Perfectionitis is that feeling you get when you look back over your blog post and it just doesn’t look quite right. Something’s off. Maybe it doesn’t flow the way you wanted it to. Maybe it meanders from the originally prescribed topic. Maybe you can’t think of a third thing for your list of maybes.
You start to panic. “This is crap,” you think to yourself. “If I post this they’ll eat me alive. All my followers will leave and never return. Oh despair!”
You’re going off the rails. What you really need is a healthy dose of Truth to straighten you out. So here goes:
Truth Number One: your blog is not perfect.
Face it. You made a mistake somewhere along the way.
There’s a typo in your post somewhere. That sentence you’re closing the post with just doesn’t really give a good feeling of conclusion. You can’t think of a good third thing in your list of things that might be wrong with a blog post (seriously this one gets me every time.)
Whatever. Nobody’s perfect. I’m not perfect. You’re not perfect. We aren’t going to bat a thousand every game. This is a fact of life. Deal with it.
Fact Number Two: it doesn’t matter.
Here’s a little tidbit that will shock your socks off: Your readers do not hate you. They are not sitting at the edge of their chairs peering into their screens and thinking, “Aha! I found a typo! All my months of waiting have finally paid off. To the comments!”
Probably they’re people just like you. They’re reading your blog because they think you might have something interesting to say. The truth is, most people want to like your blog.
They aren’t looking for a reason to leave. They’re looking for a reason to stay.
You do not have to be perfect.
Fact Number Three: consistency is just as important as quality.
Please note that I did not say that quality is unimportant. This is another area where you need that magic quality of balance. Yes, you should be concerned with how well you’ve written your blog. Yes, you should check your work as best you can.
But if you can’t get it perfect post it anyway.
Here’s a fact that probably won’t shock you. Almost every website that I visit regularly updates regularly. My favourite blogs are the ones that have new posts multiple times a week. And not all those posts have to be perfect and wonderful for me to keep coming back to those blogs.
A while back, Chuck Wendig made a few posts about playing the game Minecraft. I have zero interest in Minecraft, but I didn’t say, “Well Chucky I’ll be taking my blog reading services elsewhere thank you very much.” Because the next day he had another post and another one on the day after that, they had something I could learn from.

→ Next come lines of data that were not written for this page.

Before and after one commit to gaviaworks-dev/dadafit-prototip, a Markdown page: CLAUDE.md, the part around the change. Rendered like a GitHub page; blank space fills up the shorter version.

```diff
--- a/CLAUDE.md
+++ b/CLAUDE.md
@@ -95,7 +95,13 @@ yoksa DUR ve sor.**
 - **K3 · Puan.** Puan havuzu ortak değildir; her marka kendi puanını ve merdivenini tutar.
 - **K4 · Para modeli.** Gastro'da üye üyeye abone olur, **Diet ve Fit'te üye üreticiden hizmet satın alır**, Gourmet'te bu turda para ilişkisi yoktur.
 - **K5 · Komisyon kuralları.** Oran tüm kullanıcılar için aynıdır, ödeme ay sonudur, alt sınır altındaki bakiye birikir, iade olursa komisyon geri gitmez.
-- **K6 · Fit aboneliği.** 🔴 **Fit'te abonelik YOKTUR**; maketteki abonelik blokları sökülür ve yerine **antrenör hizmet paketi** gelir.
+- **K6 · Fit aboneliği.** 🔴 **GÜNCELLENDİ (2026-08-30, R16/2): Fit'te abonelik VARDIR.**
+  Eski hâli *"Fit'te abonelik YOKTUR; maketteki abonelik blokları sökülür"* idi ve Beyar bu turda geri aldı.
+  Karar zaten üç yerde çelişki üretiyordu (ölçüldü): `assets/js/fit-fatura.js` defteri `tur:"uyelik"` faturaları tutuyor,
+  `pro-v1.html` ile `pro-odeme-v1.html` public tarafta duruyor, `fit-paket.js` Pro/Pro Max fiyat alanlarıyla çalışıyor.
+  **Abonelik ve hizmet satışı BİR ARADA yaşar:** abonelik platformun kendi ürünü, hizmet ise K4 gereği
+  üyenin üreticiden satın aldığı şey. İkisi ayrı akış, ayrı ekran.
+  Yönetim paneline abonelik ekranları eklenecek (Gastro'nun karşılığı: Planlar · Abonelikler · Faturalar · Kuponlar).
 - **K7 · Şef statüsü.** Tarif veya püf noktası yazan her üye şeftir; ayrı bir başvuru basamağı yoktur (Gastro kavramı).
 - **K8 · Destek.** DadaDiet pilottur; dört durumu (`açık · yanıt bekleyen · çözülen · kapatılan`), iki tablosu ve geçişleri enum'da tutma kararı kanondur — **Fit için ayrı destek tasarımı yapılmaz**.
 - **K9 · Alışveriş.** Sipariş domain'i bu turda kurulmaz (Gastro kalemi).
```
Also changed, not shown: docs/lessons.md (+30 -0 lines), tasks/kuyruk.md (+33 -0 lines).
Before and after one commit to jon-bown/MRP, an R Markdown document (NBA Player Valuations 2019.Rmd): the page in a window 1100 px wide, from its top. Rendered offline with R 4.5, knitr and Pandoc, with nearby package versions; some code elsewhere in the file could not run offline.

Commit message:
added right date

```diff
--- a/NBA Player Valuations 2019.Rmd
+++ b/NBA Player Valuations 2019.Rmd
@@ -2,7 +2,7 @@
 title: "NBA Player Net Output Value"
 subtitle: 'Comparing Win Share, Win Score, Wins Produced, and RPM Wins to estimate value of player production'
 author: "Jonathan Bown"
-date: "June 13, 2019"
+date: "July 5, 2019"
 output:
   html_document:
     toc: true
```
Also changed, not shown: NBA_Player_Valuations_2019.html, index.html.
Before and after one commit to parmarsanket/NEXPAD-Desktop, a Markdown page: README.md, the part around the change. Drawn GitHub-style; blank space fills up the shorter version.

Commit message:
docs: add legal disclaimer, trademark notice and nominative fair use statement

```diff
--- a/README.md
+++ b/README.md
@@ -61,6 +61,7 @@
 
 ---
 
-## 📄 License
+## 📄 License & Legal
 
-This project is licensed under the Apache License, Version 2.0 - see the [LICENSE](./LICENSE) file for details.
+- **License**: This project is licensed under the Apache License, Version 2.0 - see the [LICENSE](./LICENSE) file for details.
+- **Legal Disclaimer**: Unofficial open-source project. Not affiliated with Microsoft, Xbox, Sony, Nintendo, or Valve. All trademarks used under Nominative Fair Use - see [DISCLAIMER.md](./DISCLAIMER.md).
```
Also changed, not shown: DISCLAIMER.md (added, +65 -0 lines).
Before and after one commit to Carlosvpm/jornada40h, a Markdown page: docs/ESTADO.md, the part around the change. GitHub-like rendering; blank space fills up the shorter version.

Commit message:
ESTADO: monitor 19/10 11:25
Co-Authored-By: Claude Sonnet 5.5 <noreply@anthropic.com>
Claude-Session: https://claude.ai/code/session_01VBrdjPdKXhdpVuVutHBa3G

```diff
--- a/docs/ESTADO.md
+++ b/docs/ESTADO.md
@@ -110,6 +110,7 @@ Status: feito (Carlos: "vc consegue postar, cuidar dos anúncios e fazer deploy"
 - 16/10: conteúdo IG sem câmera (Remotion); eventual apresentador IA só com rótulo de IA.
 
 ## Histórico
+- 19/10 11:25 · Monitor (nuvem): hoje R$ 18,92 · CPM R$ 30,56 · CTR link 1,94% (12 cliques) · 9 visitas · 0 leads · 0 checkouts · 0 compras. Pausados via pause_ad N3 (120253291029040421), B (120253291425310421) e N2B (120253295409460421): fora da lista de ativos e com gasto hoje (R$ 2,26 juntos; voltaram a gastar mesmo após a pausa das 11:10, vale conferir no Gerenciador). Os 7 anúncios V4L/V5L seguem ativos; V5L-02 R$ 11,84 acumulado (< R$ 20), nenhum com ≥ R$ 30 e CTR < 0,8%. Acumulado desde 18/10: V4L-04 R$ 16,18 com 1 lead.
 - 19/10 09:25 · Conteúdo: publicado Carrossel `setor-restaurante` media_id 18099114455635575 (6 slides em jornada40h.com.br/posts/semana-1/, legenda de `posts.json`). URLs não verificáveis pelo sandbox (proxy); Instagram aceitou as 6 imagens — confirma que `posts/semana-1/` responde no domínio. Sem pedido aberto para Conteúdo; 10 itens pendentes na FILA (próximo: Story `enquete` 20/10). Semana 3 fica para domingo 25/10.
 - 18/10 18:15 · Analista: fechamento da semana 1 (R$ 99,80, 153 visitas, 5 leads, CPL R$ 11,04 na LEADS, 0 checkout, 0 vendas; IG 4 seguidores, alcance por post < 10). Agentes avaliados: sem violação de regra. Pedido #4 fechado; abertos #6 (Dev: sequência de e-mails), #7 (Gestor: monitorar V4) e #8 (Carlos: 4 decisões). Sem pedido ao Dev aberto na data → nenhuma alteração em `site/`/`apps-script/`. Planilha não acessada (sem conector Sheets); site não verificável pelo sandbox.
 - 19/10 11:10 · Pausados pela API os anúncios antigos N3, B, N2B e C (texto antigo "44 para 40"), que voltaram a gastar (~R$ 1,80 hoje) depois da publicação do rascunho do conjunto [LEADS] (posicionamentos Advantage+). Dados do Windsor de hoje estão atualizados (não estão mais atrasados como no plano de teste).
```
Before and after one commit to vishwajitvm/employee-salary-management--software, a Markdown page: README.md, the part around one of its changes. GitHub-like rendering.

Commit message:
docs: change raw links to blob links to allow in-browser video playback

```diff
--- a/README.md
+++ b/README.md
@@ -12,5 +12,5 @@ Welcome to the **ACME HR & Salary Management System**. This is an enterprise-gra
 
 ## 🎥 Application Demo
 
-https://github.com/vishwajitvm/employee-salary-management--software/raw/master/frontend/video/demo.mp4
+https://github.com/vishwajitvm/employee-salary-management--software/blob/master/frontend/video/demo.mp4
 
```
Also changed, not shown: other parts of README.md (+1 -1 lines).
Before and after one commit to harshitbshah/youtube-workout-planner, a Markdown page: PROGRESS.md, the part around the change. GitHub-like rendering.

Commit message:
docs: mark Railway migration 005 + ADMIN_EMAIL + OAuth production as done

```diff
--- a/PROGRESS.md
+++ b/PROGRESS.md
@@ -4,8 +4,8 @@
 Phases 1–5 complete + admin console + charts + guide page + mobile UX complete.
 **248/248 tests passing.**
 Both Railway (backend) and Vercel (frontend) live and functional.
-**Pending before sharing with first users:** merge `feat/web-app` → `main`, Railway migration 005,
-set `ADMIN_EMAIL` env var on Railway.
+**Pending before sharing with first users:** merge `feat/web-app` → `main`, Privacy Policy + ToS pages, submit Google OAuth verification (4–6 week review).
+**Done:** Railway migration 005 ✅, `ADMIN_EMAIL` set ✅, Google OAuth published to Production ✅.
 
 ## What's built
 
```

Bottom line is this: we are creatures of habit. If you post the single greatest blog post in the history of the world and then stop, chances are no one is going to notice. If you want to gain any kind of following you have to keep pushing through that demon of doubt.
And who knows? You might not love that blog post but someone else might. Often we criticize ourselves so harshly we forget to see the good in our work.
So that’s my two cents worth. I hope that it’s given you some encouragement. But if not, then stick around. I’ll try something else tommorow.